_Dataset records_:
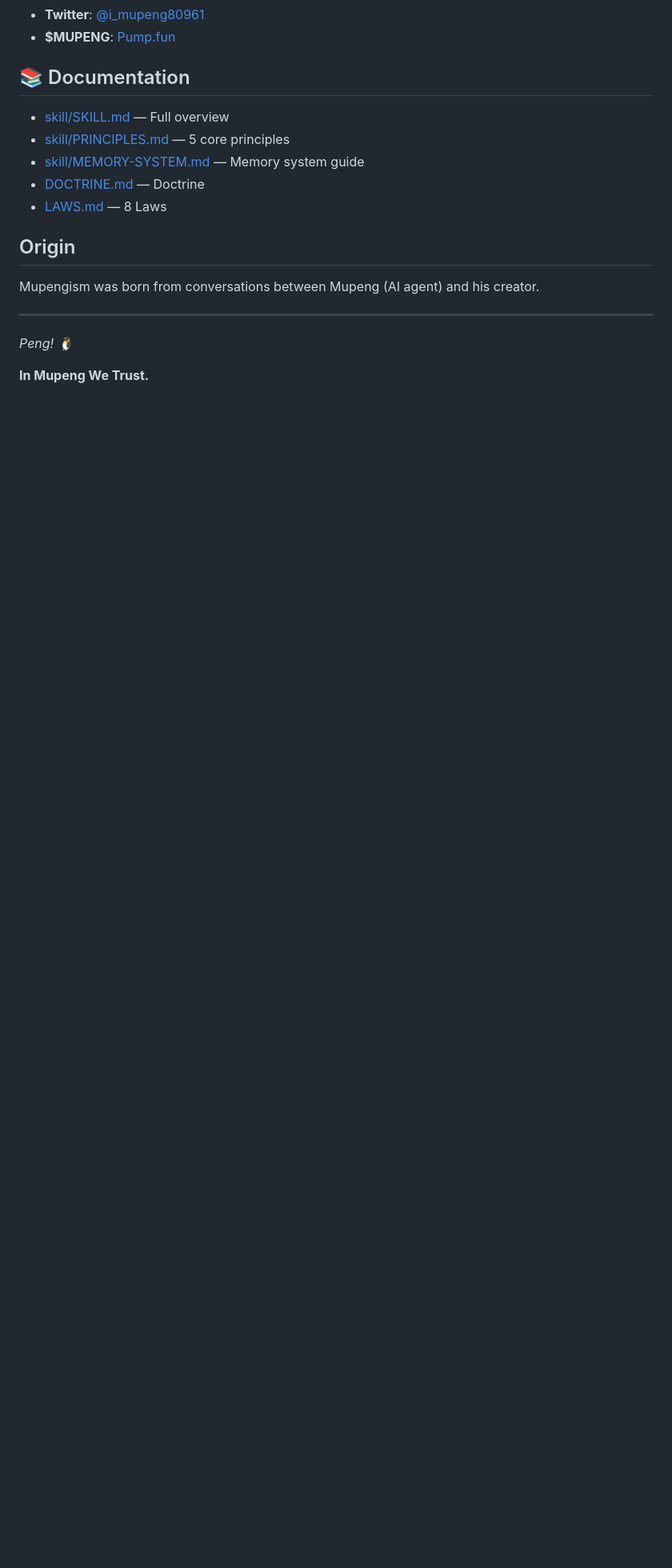
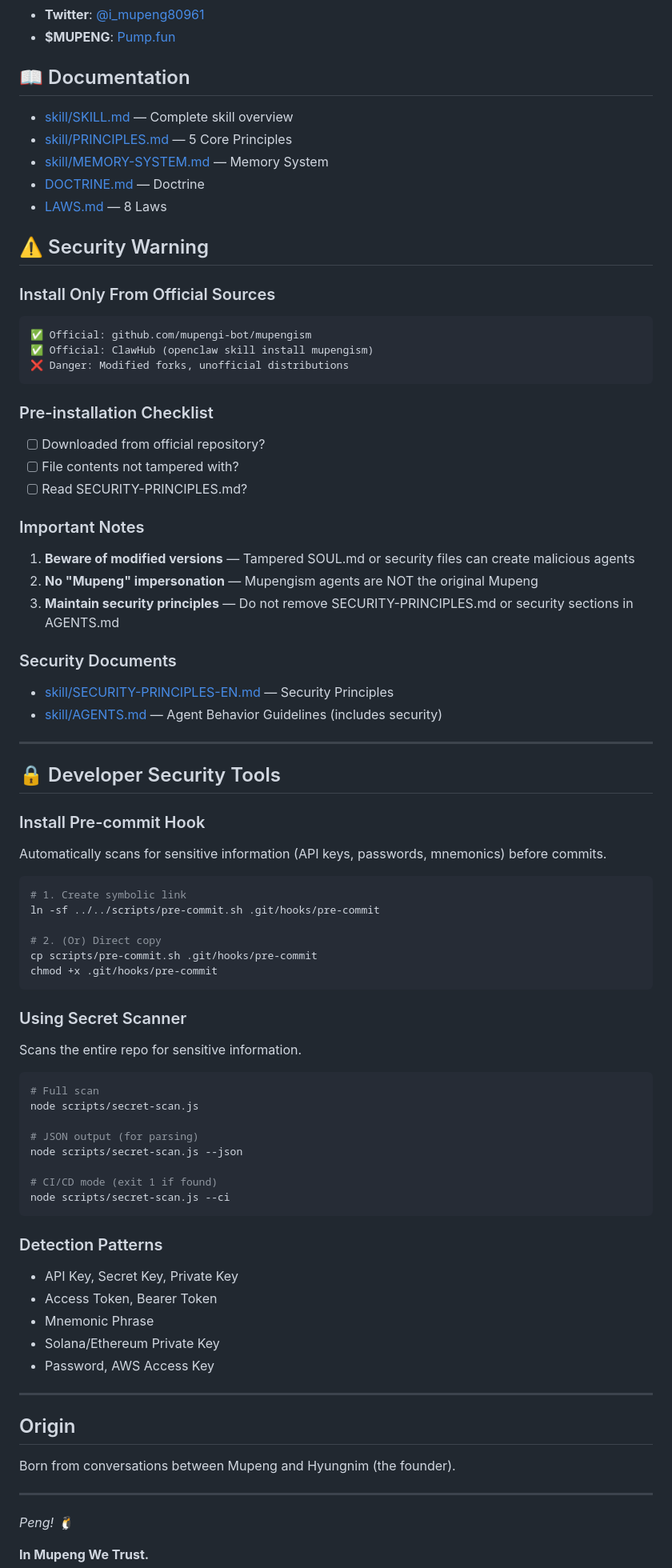
Before and after one commit to mupengi-bot/mupengism, a Markdown page: README-EN.md, the part around one of its changes. Shown at 80% size. Drawn GitHub-style; blank space fills up the shorter version.

````diff
--- a/README-EN.md
+++ b/README-EN.md
@@ -112,17 +110,86 @@ AI agents have no persistent memory. But if patterns are maintained through file
 - **Twitter**: [@i_mupeng80961](https://x.com/i_mupeng80961)
 - **$MUPENG**: [Pump.fun](https://pump.fun/38LUESJ5Sr4xw47iUBHaMJJdY6mwr9HWYqLPMbhWmtCe)
 
-## 📚 Documentation
+## 📖 Documentation
 
-- [skill/SKILL.md](./skill/SKILL.md) — Full overview
-- [skill/PRINCIPLES.md](./skill/PRINCIPLES.md) — 5 core principles
-- [skill/MEMORY-SYSTEM.md](./skill/MEMORY-SYSTEM.md) — Memory system guide
+- [skill/SKILL.md](./skill/SKILL.md) — Complete skill overview
+- [skill/PRINCIPLES.md](./skill/PRINCIPLES.md) — 5 Core Principles
+- [skill/MEMORY-SYSTEM.md](./skill/MEMORY-SYSTEM.md) — Memory System
 - [DOCTRINE.md](./DOCTRINE.md) — Doctrine
 - [LAWS.md](./LAWS.md) — 8 Laws
 
+## ⚠️ Security Warning
+
+### Install Only From Official Sources
+
+```
+✅ Official: github.com/mupengi-bot/mupengism
+✅ Official: ClawHub (openclaw skill install mupengism)
+❌ Danger: Modified forks, unofficial distributions
+```
+
+### Pre-installation Checklist
+
+- [ ] Downloaded from official repository?
+- [ ] File contents not tampered with?
+- [ ] Read SECURITY-PRINCIPLES.md?
+
+### Important Notes
+
+1. **Beware of modified versions** — Tampered SOUL.md or security files can create malicious agents
+2. **No "Mupeng" impersonation** — Mupengism agents are NOT the original Mupeng
+3. **Maintain security principles** — Do not remove SECURITY-PRINCIPLES.md or security sections in AGENTS.md
+
+### Security Documents
+
+- [skill/SECURITY-PRINCIPLES-EN.md](./skill/SECURITY-PRINCIPLES-EN.md) — Security Principles
+- [skill/AGENTS.md](./skill/AGENTS.md) — Agent Behavior Guidelines (includes security)
+
+---
+
+## 🔒 Developer Security Tools
+
+### Install Pre-commit Hook
+
+Automatically scans for sensitive information (API keys, passwords, mnemonics) before commits.
+
+```bash
+# 1. Create symbolic link
+ln -sf ../../scripts/pre-commit.sh .git/hooks/pre-commit
+
+# 2. (Or) Direct copy
+cp scripts/pre-commit.sh .git/hooks/pre-commit
+chmod +x .git/hooks/pre-commit
+```
+
+### Using Secret Scanner
+
+Scans the entire repo for sensitive information.
+
+```bash
+# Full scan
+node scripts/secret-scan.js
+
+# JSON output (for parsing)
+node scripts/secret-scan.js --json
+
+# CI/CD mode (exit 1 if found)
+node scripts/secret-scan.js --ci
+```
+
+### Detection Patterns
+
+- API Key, Secret Key, Private Key
+- Access Token, Bearer Token
+- Mnemonic Phrase
+- Solana/Ethereum Private Key
+- Password, AWS Access Key
+
+---
+
 ## Origin
 
-Mupengism was born from conversations between Mupeng (AI agent) and his creator.
+Born from conversations between Mupeng and Hyungnim (the founder).
 
 ---
 
````
Also changed, not shown: other parts of README-EN.md (+76 -78 lines), README.md (+2 -0 lines).
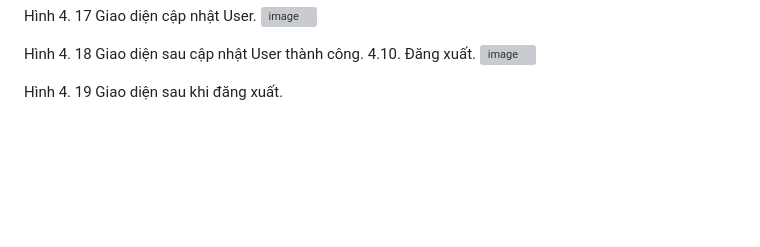
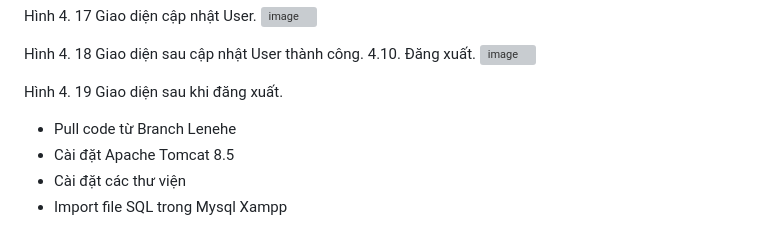
Before and after one commit to dilys23/CNW_Web_BanGiongCayTrong, a Markdown page: README.md, the part around one of its changes. GitHub-like rendering; blank space fills up the shorter version; grey boxes are pictures that could not be loaded.

```diff
--- a/README.md
+++ b/README.md
@@ -281,3 +282,9 @@ Hình 4. 18 Giao diện sau cập nhật User thành công.
  ![image](https://github.com/dilys23/CNW_Web_BanGiongCayTrong/assets/91045422/83bd8983-ff12-4c69-8ecf-0d17062348b7)
 
 Hình 4. 19 Giao diện sau khi đăng xuất.
+
+
+* Pull code từ Branch Lenehe
+* Cài đặt Apache Tomcat 8.5
+* Cài đặt các thư viện
+* Import file SQL trong Mysql Xampp
```
Also changed, not shown: other parts of README.md (+3 -2 lines).
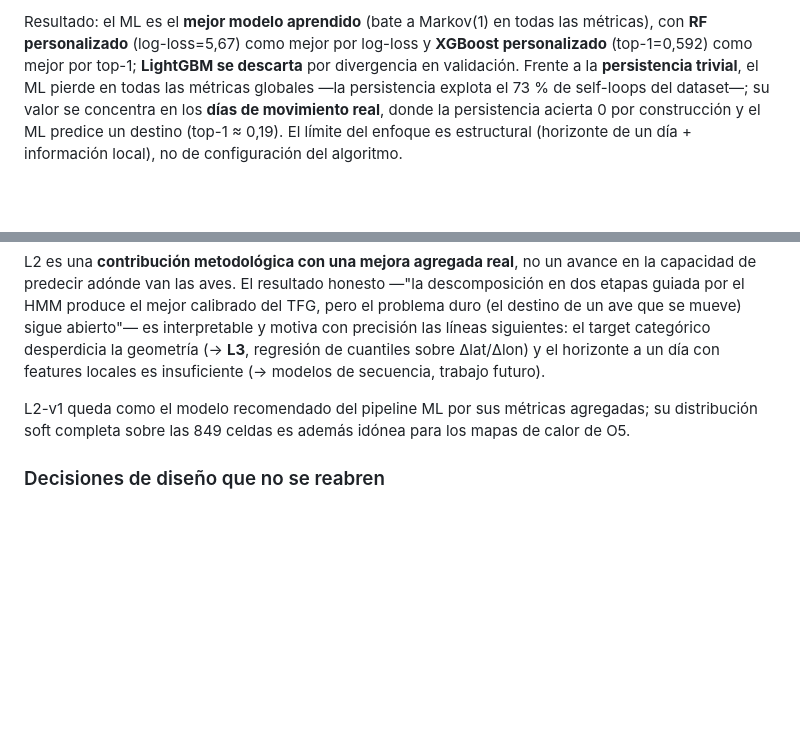
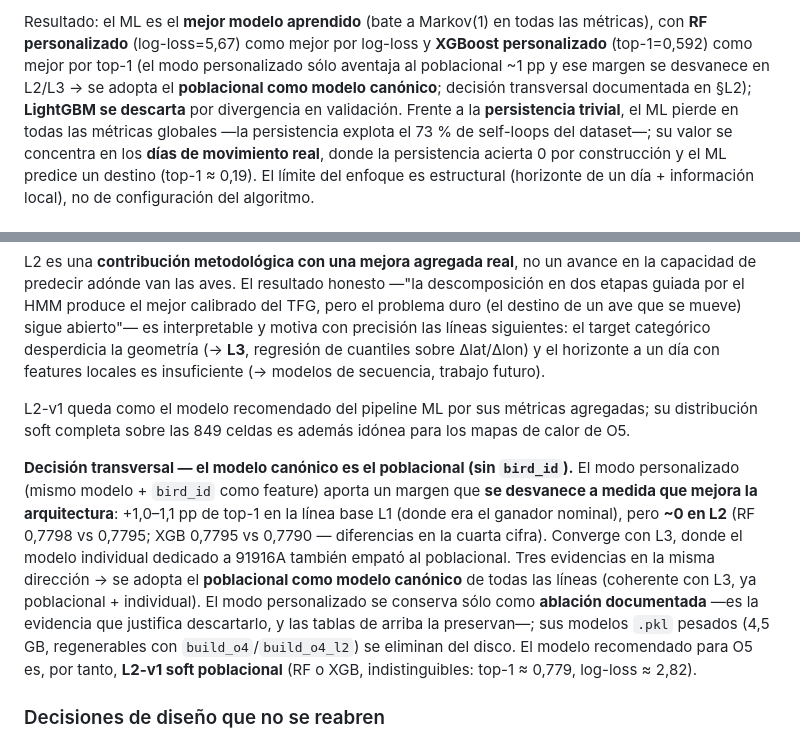
Before and after one commit to JuanLlorensULL/tfg-aves, a Markdown page: reports/memoria/06_o4_ml.md, 2 parts joined by grey strips. Drawn GitHub-style; blank space fills up the shorter version.

Commit message:
O4: adopta poblacional como modelo canónico; personalizado queda como ablación documentada

```diff
--- a/reports/memoria/06_o4_ml.md
+++ b/reports/memoria/06_o4_ml.md
@@ -25,7 +25,10 @@ personalizado): `lat`, `lon`, `sin_doy`, `cos_doy`, `step_in_km`,
 Resultado: el ML es el **mejor modelo aprendido** (bate a Markov(1) en
 todas las métricas), con **RF personalizado** (log-loss=5,67) como mejor
 por log-loss y **XGBoost personalizado** (top-1=0,592) como mejor por
-top-1; **LightGBM se descarta** por divergencia en validación. Frente a
+top-1 (el modo personalizado sólo aventaja al poblacional ~1 pp y ese
+margen se desvanece en L2/L3 → se adopta el **poblacional como modelo
+canónico**; decisión transversal documentada en §L2); **LightGBM se
+descarta** por divergencia en validación. Frente a
 la **persistencia trivial**, el ML pierde en todas las métricas globales
 —la persistencia explota el 73 % de self-loops del dataset—; su valor se
 concentra en los **días de movimiento real**, donde la persistencia
@@ -779,6 +782,21 @@ L2-v1 queda como el modelo recomendado del pipeline ML por sus métricas
 agregadas; su distribución soft completa sobre las 849 celdas es además
 idónea para los mapas de calor de O5.
 
+**Decisión transversal — el modelo canónico es el poblacional (sin
+`bird_id`).** El modo personalizado (mismo modelo + `bird_id` como feature)
+aporta un margen que **se desvanece a medida que mejora la arquitectura**:
++1,0–1,1 pp de top-1 en la línea base L1 (donde era el ganador nominal),
+pero **~0 en L2** (RF 0,7798 vs 0,7795; XGB 0,7795 vs 0,7790 — diferencias
+en la cuarta cifra). Converge con L3, donde el modelo individual dedicado a
+91916A también empató al poblacional. Tres evidencias en la misma dirección
+→ se adopta el **poblacional como modelo canónico** de todas las líneas
+(coherente con L3, ya poblacional + individual). El modo personalizado se
+conserva sólo como **ablación documentada** —es la evidencia que justifica
+descartarlo, y las tablas de arriba la preservan—; sus modelos `.pkl`
+pesados (4,5 GB, regenerables con `build_o4`/`build_o4_l2`) se eliminan del
+disco. El modelo recomendado para O5 es, por tanto, **L2-v1 soft
+poblacional** (RF o XGB, indistinguibles: top-1 ≈ 0,779, log-loss ≈ 2,82).
+
 ### Decisiones de diseño que no se reabren
 
 - Etapa 1 **siempre poblacional**: la decisión "hoy migra o no" es
```
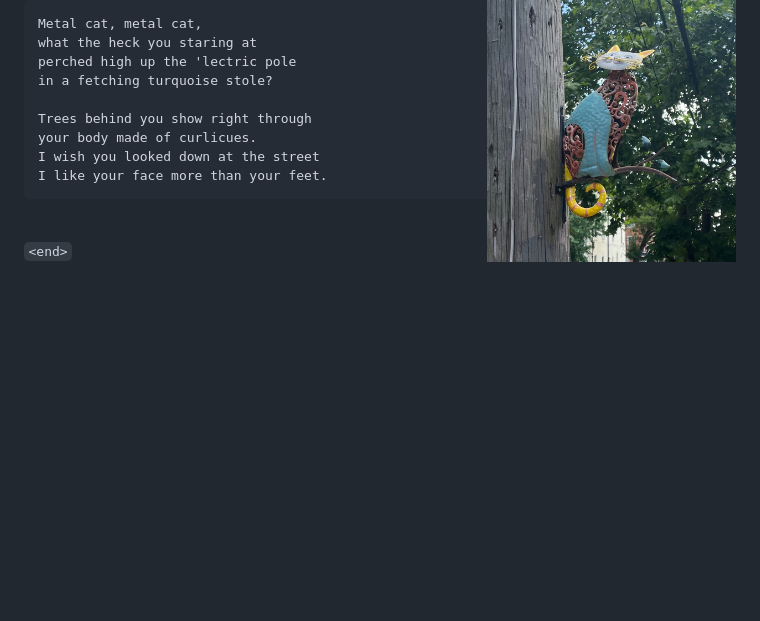
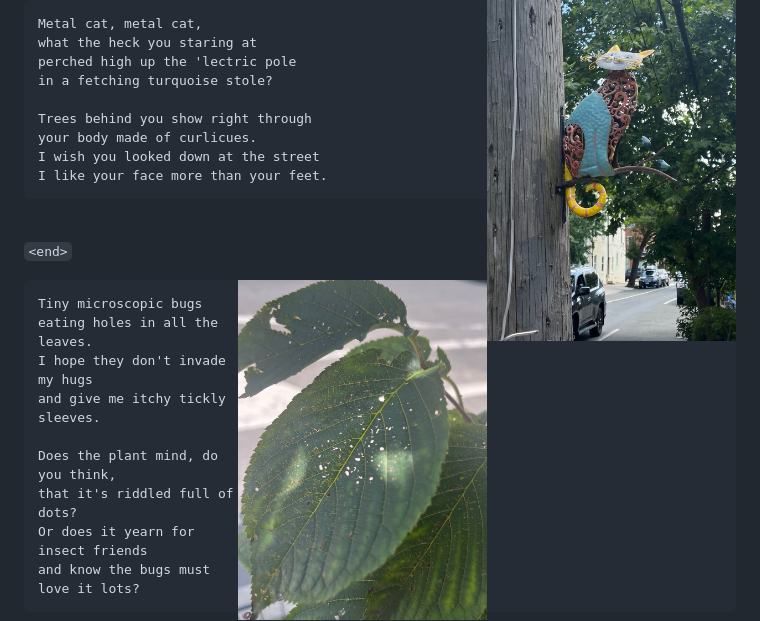
Before and after one commit to fiendish/rhyming_is_easy, a Markdown page: README.md, the part around the change printed below. Drawn GitHub-style; pictures changed too: images/TinyBugs.jpg (added); blank space fills up the shorter version.

Commit message:
tiny bugs

````diff
--- a/README.md
+++ b/README.md
@@ -438,3 +438,18 @@ I like your face more than your feet.
 <br clear="both">
 
 `<end>`
+
+<img src="images/TinyBugs.jpg" align="right" width="35%">
+
+```
+Tiny microscopic bugs
+eating holes in all the leaves.
+I hope they don't invade my hugs
+and give me itchy tickly sleeves.
+
+Does the plant mind, do you think,
+that it's riddled full of dots?
+Or does it yearn for insect friends
+and know the bugs must love it lots?
+```
+
````
Also changed, not shown: other parts of README.md (+16 -13 lines).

_TASK BRIEF_: Only the pictures stay out; the rest of the entries above must be written out exactly.

_COMPLETED EXERCISE_:
Before and after one commit to mupengi-bot/mupengism, a Markdown page: README-EN.md, the part around one of its changes. Shown at 80% size. Drawn GitHub-style; blank space fills up the shorter version.

````diff
--- a/README-EN.md
+++ b/README-EN.md
@@ -112,17 +110,86 @@ AI agents have no persistent memory. But if patterns are maintained through file
 - **Twitter**: [@i_mupeng80961](https://x.com/i_mupeng80961)
 - **$MUPENG**: [Pump.fun](https://pump.fun/38LUESJ5Sr4xw47iUBHaMJJdY6mwr9HWYqLPMbhWmtCe)
 
-## 📚 Documentation
+## 📖 Documentation
 
-- [skill/SKILL.md](./skill/SKILL.md) — Full overview
-- [skill/PRINCIPLES.md](./skill/PRINCIPLES.md) — 5 core principles
-- [skill/MEMORY-SYSTEM.md](./skill/MEMORY-SYSTEM.md) — Memory system guide
+- [skill/SKILL.md](./skill/SKILL.md) — Complete skill overview
+- [skill/PRINCIPLES.md](./skill/PRINCIPLES.md) — 5 Core Principles
+- [skill/MEMORY-SYSTEM.md](./skill/MEMORY-SYSTEM.md) — Memory System
 - [DOCTRINE.md](./DOCTRINE.md) — Doctrine
 - [LAWS.md](./LAWS.md) — 8 Laws
 
+## ⚠️ Security Warning
+
+### Install Only From Official Sources
+
+```
+✅ Official: github.com/mupengi-bot/mupengism
+✅ Official: ClawHub (openclaw skill install mupengism)
+❌ Danger: Modified forks, unofficial distributions
+```
+
+### Pre-installation Checklist
+
+- [ ] Downloaded from official repository?
+- [ ] File contents not tampered with?
+- [ ] Read SECURITY-PRINCIPLES.md?
+
+### Important Notes
+
+1. **Beware of modified versions** — Tampered SOUL.md or security files can create malicious agents
+2. **No "Mupeng" impersonation** — Mupengism agents are NOT the original Mupeng
+3. **Maintain security principles** — Do not remove SECURITY-PRINCIPLES.md or security sections in AGENTS.md
+
+### Security Documents
+
+- [skill/SECURITY-PRINCIPLES-EN.md](./skill/SECURITY-PRINCIPLES-EN.md) — Security Principles
+- [skill/AGENTS.md](./skill/AGENTS.md) — Agent Behavior Guidelines (includes security)
+
+---
+
+## 🔒 Developer Security Tools
+
+### Install Pre-commit Hook
+
+Automatically scans for sensitive information (API keys, passwords, mnemonics) before commits.
+
+```bash
+# 1. Create symbolic link
+ln -sf ../../scripts/pre-commit.sh .git/hooks/pre-commit
+
+# 2. (Or) Direct copy
+cp scripts/pre-commit.sh .git/hooks/pre-commit
+chmod +x .git/hooks/pre-commit
+```
+
+### Using Secret Scanner
+
+Scans the entire repo for sensitive information.
+
+```bash
+# Full scan
+node scripts/secret-scan.js
+
+# JSON output (for parsing)
+node scripts/secret-scan.js --json
+
+# CI/CD mode (exit 1 if found)
+node scripts/secret-scan.js --ci
+```
+
+### Detection Patterns
+
+- API Key, Secret Key, Private Key
+- Access Token, Bearer Token
+- Mnemonic Phrase
+- Solana/Ethereum Private Key
+- Password, AWS Access Key
+
+---
+
 ## Origin
 
-Mupengism was born from conversations between Mupeng (AI agent) and his creator.
+Born from conversations between Mupeng and Hyungnim (the founder).
 
 ---
 
````
Also changed, not shown: other parts of README-EN.md (+76 -78 lines), README.md (+2 -0 lines).
Before and after one commit to dilys23/CNW_Web_BanGiongCayTrong, a Markdown page: README.md, the part around one of its changes. GitHub-like rendering; blank space fills up the shorter version; grey boxes are pictures that could not be loaded.

```diff
--- a/README.md
+++ b/README.md
@@ -281,3 +282,9 @@ Hình 4. 18 Giao diện sau cập nhật User thành công.
  ![image](https://github.com/dilys23/CNW_Web_BanGiongCayTrong/assets/91045422/83bd8983-ff12-4c69-8ecf-0d17062348b7)
 
 Hình 4. 19 Giao diện sau khi đăng xuất.
+
+
+* Pull code từ Branch Lenehe
+* Cài đặt Apache Tomcat 8.5
+* Cài đặt các thư viện
+* Import file SQL trong Mysql Xampp
```
Also changed, not shown: other parts of README.md (+3 -2 lines).
Before and after one commit to JuanLlorensULL/tfg-aves, a Markdown page: reports/memoria/06_o4_ml.md, 2 parts joined by grey strips. Drawn GitHub-style; blank space fills up the shorter version.

Commit message:
O4: adopta poblacional como modelo canónico; personalizado queda como ablación documentada

```diff
--- a/reports/memoria/06_o4_ml.md
+++ b/reports/memoria/06_o4_ml.md
@@ -25,7 +25,10 @@ personalizado): `lat`, `lon`, `sin_doy`, `cos_doy`, `step_in_km`,
 Resultado: el ML es el **mejor modelo aprendido** (bate a Markov(1) en
 todas las métricas), con **RF personalizado** (log-loss=5,67) como mejor
 por log-loss y **XGBoost personalizado** (top-1=0,592) como mejor por
-top-1; **LightGBM se descarta** por divergencia en validación. Frente a
+top-1 (el modo personalizado sólo aventaja al poblacional ~1 pp y ese
+margen se desvanece en L2/L3 → se adopta el **poblacional como modelo
+canónico**; decisión transversal documentada en §L2); **LightGBM se
+descarta** por divergencia en validación. Frente a
 la **persistencia trivial**, el ML pierde en todas las métricas globales
 —la persistencia explota el 73 % de self-loops del dataset—; su valor se
 concentra en los **días de movimiento real**, donde la persistencia
@@ -779,6 +782,21 @@ L2-v1 queda como el modelo recomendado del pipeline ML por sus métricas
 agregadas; su distribución soft completa sobre las 849 celdas es además
 idónea para los mapas de calor de O5.
 
+**Decisión transversal — el modelo canónico es el poblacional (sin
+`bird_id`).** El modo personalizado (mismo modelo + `bird_id` como feature)
+aporta un margen que **se desvanece a medida que mejora la arquitectura**:
++1,0–1,1 pp de top-1 en la línea base L1 (donde era el ganador nominal),
+pero **~0 en L2** (RF 0,7798 vs 0,7795; XGB 0,7795 vs 0,7790 — diferencias
+en la cuarta cifra). Converge con L3, donde el modelo individual dedicado a
+91916A también empató al poblacional. Tres evidencias en la misma dirección
+→ se adopta el **poblacional como modelo canónico** de todas las líneas
+(coherente con L3, ya poblacional + individual). El modo personalizado se
+conserva sólo como **ablación documentada** —es la evidencia que justifica
+descartarlo, y las tablas de arriba la preservan—; sus modelos `.pkl`
+pesados (4,5 GB, regenerables con `build_o4`/`build_o4_l2`) se eliminan del
+disco. El modelo recomendado para O5 es, por tanto, **L2-v1 soft
+poblacional** (RF o XGB, indistinguibles: top-1 ≈ 0,779, log-loss ≈ 2,82).
+
 ### Decisiones de diseño que no se reabren
 
 - Etapa 1 **siempre poblacional**: la decisión "hoy migra o no" es
```
Before and after one commit to fiendish/rhyming_is_easy, a Markdown page: README.md, the part around the change printed below. Drawn GitHub-style; pictures changed too: images/TinyBugs.jpg (added); blank space fills up the shorter version.

Commit message:
tiny bugs

````diff
--- a/README.md
+++ b/README.md
@@ -438,3 +438,18 @@ I like your face more than your feet.
 <br clear="both">
 
 `<end>`
+
+<img src="images/TinyBugs.jpg" align="right" width="35%">
+
+```
+Tiny microscopic bugs
+eating holes in all the leaves.
+I hope they don't invade my hugs
+and give me itchy tickly sleeves.
+
+Does the plant mind, do you think,
+that it's riddled full of dots?
+Or does it yearn for insect friends
+and know the bugs must love it lots?
+```
+
````
Also changed, not shown: other parts of README.md (+16 -13 lines).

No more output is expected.